* PROBLEM TO WORK ON
In the data that follows, count the lines in which the word "Typography" occurs, and report that figure alone.

* Web page edit records
*****
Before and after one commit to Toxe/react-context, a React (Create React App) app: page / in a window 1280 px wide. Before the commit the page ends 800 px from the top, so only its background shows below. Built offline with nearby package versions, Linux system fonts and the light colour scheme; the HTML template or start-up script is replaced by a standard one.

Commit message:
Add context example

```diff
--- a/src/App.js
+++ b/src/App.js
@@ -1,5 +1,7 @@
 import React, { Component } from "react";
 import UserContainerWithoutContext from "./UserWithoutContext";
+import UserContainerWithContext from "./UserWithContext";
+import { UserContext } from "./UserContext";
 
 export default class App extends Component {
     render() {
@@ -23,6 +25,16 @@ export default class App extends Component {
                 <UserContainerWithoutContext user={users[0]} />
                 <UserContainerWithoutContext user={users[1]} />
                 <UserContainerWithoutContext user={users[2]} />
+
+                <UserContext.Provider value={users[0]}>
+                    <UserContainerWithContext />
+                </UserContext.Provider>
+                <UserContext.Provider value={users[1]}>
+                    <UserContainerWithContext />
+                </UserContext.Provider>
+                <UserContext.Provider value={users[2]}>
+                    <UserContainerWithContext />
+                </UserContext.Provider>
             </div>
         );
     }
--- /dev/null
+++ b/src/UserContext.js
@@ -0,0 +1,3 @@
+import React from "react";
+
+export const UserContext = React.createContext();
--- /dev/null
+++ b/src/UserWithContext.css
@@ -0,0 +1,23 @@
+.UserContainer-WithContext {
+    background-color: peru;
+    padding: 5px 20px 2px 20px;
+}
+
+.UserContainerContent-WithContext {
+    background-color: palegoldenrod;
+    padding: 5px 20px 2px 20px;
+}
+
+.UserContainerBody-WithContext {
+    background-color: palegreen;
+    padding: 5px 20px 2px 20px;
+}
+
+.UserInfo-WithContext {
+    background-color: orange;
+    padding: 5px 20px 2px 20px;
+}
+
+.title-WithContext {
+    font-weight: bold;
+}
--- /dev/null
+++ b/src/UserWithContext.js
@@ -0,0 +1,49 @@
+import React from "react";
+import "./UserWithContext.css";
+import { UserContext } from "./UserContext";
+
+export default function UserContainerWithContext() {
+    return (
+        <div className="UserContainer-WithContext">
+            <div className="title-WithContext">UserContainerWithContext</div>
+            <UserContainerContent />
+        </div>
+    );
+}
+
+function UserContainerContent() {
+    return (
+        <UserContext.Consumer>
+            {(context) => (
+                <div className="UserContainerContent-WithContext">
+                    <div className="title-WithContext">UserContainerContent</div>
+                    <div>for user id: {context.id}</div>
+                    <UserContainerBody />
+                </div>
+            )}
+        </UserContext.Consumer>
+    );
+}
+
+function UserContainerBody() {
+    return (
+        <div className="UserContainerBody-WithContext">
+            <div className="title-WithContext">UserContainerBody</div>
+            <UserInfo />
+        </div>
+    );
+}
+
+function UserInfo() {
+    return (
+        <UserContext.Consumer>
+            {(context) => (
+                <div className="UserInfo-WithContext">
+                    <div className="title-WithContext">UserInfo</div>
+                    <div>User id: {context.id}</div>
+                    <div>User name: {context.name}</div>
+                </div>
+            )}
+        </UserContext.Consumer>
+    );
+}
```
*****
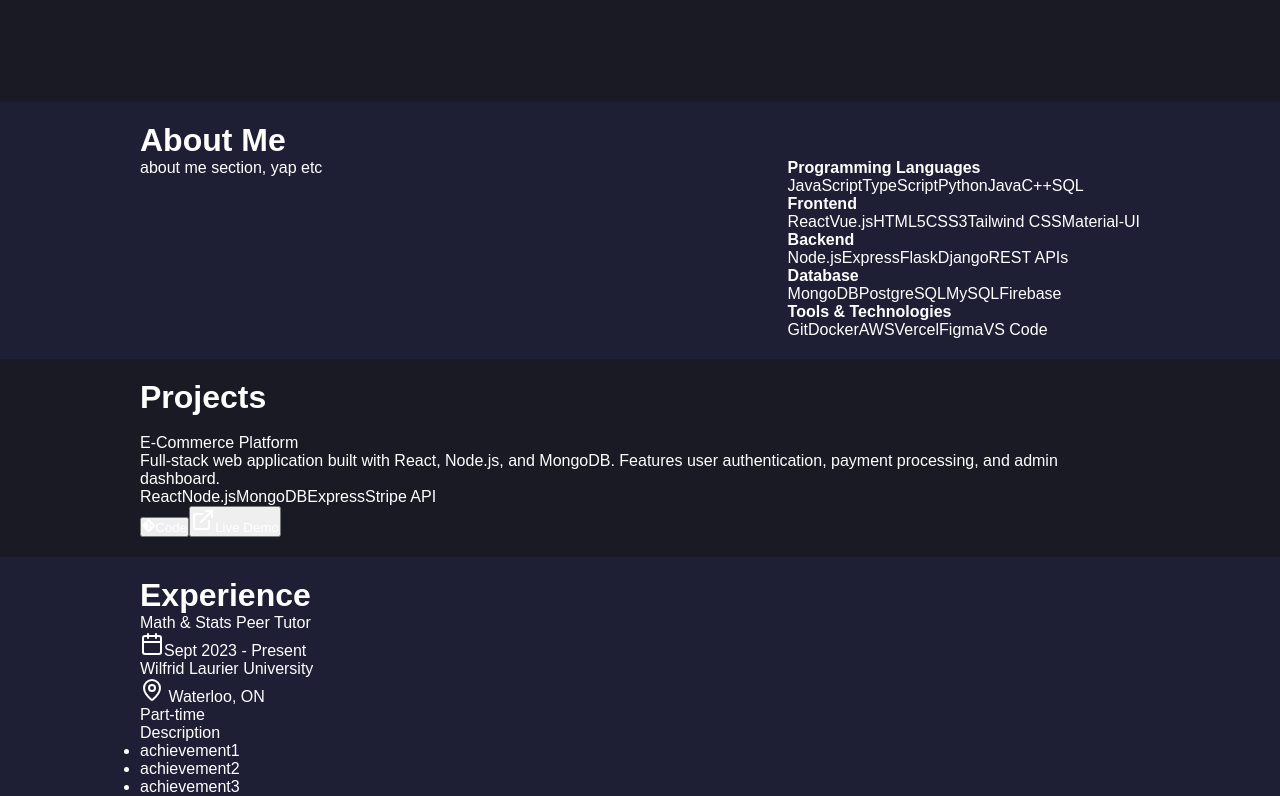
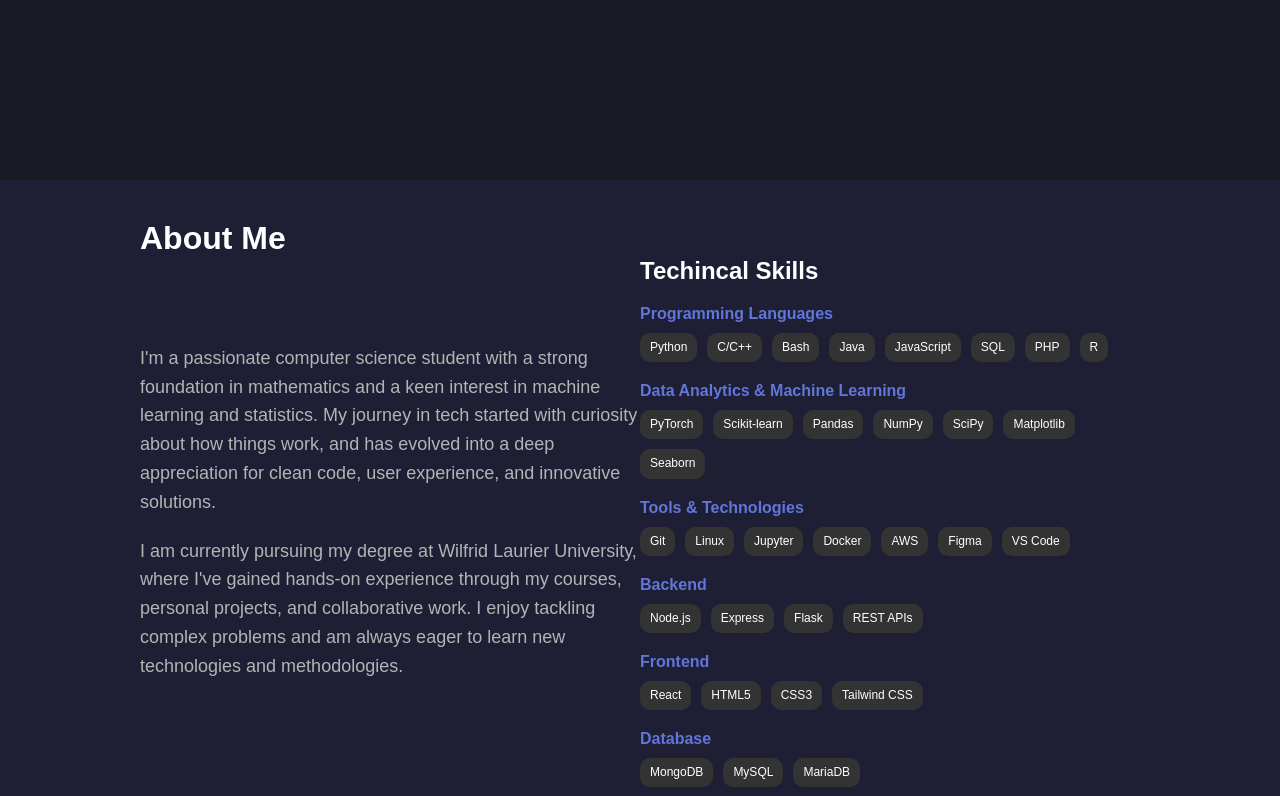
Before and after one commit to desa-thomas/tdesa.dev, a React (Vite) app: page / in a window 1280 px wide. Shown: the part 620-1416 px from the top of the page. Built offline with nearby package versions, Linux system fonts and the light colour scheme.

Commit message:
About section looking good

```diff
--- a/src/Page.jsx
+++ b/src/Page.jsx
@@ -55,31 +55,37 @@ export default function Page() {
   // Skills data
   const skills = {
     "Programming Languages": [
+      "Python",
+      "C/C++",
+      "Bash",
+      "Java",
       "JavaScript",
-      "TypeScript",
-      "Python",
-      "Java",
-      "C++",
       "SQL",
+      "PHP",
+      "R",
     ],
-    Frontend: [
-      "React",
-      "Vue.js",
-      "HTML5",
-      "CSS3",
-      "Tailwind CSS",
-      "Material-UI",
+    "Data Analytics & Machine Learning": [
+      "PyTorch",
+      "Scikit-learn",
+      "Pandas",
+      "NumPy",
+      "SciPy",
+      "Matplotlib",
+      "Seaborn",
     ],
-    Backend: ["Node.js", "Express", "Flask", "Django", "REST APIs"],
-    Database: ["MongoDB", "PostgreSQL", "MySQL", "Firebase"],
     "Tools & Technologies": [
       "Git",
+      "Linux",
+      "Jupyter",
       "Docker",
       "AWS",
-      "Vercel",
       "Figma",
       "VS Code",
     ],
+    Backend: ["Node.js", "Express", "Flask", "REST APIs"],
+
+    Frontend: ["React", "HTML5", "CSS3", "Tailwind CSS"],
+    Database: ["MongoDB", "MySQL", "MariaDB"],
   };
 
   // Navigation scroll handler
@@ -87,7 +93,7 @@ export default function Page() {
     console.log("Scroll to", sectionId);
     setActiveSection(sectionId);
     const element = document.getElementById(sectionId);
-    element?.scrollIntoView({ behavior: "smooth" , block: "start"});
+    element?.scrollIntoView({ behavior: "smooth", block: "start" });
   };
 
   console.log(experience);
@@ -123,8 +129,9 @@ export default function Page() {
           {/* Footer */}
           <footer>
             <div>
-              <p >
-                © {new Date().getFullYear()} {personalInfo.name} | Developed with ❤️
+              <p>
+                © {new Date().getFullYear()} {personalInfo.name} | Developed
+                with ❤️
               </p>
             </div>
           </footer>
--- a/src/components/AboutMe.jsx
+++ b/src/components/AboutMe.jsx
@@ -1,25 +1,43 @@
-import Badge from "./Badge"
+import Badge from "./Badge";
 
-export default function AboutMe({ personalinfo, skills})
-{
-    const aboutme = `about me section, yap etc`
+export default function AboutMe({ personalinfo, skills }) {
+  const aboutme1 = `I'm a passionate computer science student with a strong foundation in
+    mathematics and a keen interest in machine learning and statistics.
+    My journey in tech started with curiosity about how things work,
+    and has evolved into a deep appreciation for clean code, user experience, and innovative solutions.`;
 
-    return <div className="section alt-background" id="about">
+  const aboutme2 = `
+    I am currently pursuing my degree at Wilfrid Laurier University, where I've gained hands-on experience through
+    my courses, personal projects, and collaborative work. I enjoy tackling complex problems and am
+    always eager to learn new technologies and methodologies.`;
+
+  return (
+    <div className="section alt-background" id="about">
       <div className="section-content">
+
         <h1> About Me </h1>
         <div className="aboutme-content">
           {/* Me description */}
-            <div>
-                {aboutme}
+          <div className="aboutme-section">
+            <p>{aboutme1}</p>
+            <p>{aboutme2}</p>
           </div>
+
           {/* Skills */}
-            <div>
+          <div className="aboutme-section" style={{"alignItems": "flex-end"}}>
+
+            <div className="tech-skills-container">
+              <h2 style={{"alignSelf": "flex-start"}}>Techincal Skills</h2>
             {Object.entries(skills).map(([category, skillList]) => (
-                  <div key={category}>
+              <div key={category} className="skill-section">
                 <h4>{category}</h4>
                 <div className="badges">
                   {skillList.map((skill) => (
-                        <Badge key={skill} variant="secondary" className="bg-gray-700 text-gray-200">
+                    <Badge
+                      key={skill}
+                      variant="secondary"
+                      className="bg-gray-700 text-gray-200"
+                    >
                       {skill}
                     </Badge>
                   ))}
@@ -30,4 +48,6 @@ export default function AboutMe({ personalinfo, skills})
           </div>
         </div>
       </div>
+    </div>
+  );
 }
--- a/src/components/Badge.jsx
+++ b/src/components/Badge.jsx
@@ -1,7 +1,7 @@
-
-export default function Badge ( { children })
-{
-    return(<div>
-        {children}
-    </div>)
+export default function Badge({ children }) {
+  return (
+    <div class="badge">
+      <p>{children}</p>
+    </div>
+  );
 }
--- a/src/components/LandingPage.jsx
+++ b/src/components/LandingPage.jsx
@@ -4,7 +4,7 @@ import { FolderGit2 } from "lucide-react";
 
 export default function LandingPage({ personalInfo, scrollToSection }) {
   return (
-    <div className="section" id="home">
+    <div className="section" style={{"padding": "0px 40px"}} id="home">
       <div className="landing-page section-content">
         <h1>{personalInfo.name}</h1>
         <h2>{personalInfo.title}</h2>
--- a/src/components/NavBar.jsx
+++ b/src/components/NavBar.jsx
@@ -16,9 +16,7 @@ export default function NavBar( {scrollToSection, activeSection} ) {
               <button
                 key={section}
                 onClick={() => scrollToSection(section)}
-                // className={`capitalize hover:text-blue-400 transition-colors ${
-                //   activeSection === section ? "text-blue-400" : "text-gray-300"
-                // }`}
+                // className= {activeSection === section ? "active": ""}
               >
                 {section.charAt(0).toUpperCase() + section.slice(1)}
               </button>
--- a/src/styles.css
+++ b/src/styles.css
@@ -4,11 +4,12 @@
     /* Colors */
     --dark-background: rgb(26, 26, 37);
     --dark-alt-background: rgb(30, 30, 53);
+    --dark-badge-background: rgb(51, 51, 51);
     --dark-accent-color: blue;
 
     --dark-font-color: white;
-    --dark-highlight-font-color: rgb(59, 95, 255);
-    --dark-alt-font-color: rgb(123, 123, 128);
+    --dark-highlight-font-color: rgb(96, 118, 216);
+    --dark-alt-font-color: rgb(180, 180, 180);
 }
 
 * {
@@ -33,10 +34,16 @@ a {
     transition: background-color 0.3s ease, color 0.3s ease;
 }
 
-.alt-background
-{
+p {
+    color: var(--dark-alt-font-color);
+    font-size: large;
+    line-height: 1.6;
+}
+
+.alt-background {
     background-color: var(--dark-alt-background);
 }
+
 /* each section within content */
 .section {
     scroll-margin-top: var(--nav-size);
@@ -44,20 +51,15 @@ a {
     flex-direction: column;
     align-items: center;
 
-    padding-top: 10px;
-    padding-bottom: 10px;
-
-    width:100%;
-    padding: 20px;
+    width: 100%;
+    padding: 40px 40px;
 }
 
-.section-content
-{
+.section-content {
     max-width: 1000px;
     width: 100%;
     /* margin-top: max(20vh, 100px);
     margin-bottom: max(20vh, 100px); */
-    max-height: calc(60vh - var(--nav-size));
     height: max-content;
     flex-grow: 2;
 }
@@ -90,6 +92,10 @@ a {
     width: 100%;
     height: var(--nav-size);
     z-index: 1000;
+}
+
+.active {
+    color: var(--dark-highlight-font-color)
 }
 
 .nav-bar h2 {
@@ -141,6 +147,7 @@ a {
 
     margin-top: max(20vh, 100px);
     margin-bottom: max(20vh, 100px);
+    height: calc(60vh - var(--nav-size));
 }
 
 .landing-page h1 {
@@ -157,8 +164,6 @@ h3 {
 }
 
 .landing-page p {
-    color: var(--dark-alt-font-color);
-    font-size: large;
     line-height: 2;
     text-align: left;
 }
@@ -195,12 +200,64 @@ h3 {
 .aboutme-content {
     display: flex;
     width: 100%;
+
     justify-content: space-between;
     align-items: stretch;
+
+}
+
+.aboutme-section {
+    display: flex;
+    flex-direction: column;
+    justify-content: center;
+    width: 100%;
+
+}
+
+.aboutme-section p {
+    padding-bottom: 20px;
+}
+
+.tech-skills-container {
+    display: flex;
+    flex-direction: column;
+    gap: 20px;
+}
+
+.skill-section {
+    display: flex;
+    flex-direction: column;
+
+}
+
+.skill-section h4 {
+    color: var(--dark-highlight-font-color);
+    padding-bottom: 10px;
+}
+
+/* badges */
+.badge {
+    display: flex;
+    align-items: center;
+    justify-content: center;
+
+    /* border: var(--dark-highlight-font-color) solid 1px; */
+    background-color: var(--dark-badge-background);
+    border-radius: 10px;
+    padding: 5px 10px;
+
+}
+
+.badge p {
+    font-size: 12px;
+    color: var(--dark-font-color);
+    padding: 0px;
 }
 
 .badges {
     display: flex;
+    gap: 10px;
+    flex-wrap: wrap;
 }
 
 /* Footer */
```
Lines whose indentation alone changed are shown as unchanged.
*****
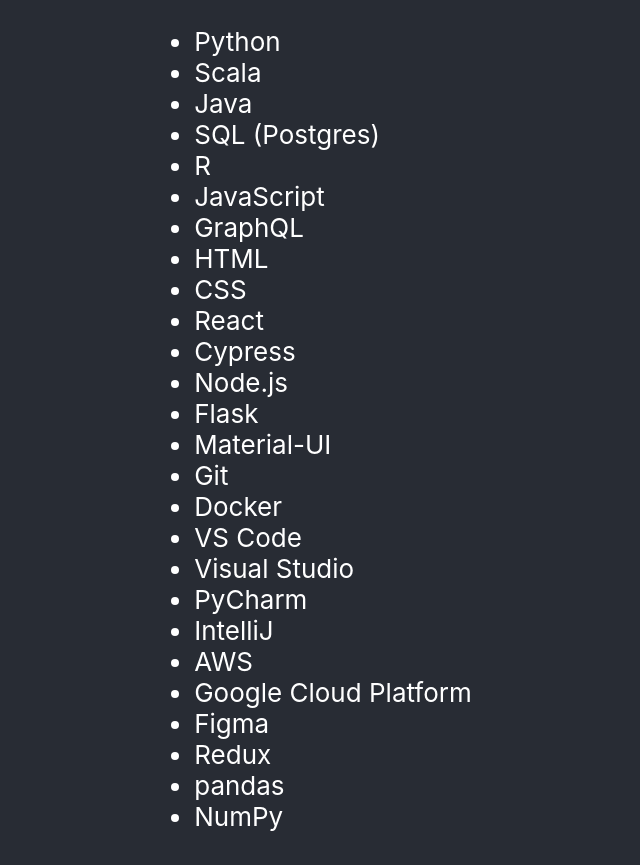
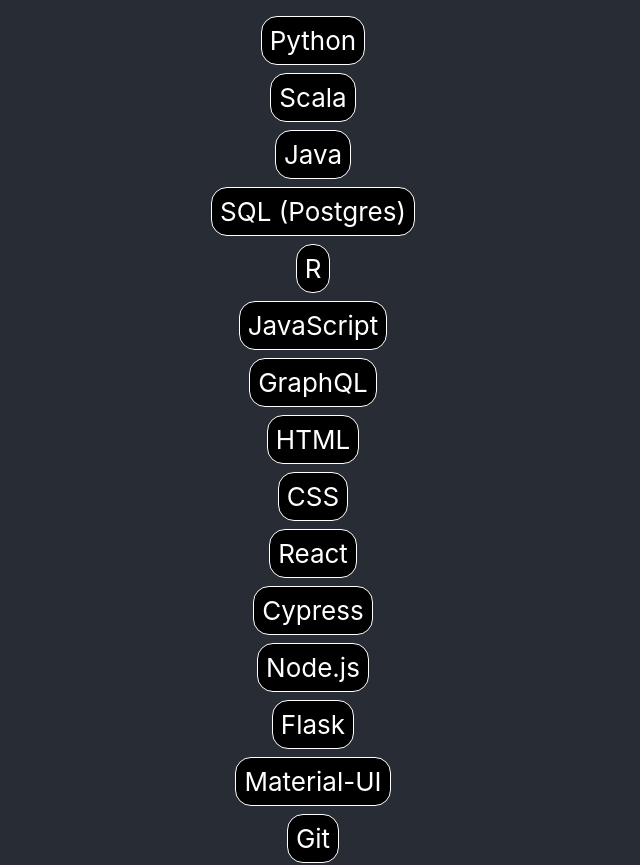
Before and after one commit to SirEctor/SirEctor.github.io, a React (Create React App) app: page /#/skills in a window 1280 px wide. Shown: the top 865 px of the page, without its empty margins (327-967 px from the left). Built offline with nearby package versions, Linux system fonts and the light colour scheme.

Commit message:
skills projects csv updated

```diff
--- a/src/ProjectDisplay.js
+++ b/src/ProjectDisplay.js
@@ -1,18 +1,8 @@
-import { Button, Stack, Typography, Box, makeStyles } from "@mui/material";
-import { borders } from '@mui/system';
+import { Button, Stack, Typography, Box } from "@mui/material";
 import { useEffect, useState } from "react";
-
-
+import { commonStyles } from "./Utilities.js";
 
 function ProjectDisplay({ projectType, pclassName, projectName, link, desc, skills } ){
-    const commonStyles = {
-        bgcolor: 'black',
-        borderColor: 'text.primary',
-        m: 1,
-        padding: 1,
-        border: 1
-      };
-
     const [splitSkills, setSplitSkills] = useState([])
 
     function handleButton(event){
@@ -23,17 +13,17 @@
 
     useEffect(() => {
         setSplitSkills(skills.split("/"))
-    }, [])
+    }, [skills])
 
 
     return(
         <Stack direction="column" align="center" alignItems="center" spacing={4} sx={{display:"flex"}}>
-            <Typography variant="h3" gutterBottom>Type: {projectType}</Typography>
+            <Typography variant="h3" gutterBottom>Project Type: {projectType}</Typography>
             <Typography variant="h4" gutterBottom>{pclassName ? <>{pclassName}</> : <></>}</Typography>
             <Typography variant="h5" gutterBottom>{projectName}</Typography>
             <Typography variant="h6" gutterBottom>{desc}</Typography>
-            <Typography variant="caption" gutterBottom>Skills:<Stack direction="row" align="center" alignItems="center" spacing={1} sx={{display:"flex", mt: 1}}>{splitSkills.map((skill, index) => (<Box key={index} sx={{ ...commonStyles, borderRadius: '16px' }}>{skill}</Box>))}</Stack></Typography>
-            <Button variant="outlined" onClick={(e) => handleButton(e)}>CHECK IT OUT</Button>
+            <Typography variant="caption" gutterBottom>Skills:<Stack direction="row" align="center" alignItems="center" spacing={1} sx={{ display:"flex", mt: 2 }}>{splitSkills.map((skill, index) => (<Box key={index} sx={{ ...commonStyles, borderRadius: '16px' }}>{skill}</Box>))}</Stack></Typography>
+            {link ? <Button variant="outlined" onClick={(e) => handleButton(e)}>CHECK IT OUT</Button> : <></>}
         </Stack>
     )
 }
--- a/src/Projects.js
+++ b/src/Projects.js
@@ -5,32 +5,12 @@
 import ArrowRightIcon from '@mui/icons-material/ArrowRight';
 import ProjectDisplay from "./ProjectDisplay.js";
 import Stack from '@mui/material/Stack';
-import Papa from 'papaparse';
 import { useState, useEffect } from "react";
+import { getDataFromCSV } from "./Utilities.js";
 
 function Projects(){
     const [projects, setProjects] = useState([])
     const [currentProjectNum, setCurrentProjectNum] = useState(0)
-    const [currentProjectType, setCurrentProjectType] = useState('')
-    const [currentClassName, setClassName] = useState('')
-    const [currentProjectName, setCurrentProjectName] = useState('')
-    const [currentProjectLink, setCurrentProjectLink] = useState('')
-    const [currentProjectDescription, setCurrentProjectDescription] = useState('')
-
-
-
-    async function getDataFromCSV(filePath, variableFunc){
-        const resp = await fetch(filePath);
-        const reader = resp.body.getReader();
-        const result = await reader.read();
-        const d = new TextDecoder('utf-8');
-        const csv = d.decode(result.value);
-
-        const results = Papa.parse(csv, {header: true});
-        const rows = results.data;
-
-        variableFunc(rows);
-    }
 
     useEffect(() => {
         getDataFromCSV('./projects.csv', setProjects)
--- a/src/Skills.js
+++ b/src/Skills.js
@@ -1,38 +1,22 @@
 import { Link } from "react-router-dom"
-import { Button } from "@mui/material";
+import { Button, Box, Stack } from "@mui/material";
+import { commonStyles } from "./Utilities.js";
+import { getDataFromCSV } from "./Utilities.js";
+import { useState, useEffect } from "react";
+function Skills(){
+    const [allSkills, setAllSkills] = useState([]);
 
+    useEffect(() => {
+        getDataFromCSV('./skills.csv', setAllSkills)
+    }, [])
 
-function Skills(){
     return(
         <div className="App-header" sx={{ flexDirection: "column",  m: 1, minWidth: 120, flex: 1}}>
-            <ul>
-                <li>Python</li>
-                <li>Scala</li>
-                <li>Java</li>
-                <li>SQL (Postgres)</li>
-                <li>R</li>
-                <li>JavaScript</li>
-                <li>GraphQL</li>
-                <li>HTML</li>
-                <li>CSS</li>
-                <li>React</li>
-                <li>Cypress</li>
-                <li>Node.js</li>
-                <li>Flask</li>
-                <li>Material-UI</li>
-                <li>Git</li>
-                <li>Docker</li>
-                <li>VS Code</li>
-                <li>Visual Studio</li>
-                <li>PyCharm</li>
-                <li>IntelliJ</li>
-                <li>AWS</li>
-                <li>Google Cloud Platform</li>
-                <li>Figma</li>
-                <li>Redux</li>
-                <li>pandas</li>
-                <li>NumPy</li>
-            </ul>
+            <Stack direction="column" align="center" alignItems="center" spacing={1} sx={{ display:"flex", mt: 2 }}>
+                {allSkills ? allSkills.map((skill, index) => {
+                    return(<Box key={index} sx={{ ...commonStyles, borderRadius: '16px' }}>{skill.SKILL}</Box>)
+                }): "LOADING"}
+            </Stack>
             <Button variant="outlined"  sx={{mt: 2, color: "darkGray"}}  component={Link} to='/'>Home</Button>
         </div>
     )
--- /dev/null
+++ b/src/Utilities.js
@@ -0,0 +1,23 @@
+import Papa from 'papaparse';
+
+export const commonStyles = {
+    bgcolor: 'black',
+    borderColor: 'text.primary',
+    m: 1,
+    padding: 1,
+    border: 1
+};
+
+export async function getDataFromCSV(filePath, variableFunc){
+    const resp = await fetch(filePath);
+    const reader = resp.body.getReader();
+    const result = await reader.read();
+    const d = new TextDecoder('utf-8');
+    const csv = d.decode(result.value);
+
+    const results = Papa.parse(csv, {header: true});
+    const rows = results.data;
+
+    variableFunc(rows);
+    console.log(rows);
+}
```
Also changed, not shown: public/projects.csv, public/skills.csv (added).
*****
* ANSWER SPACE
9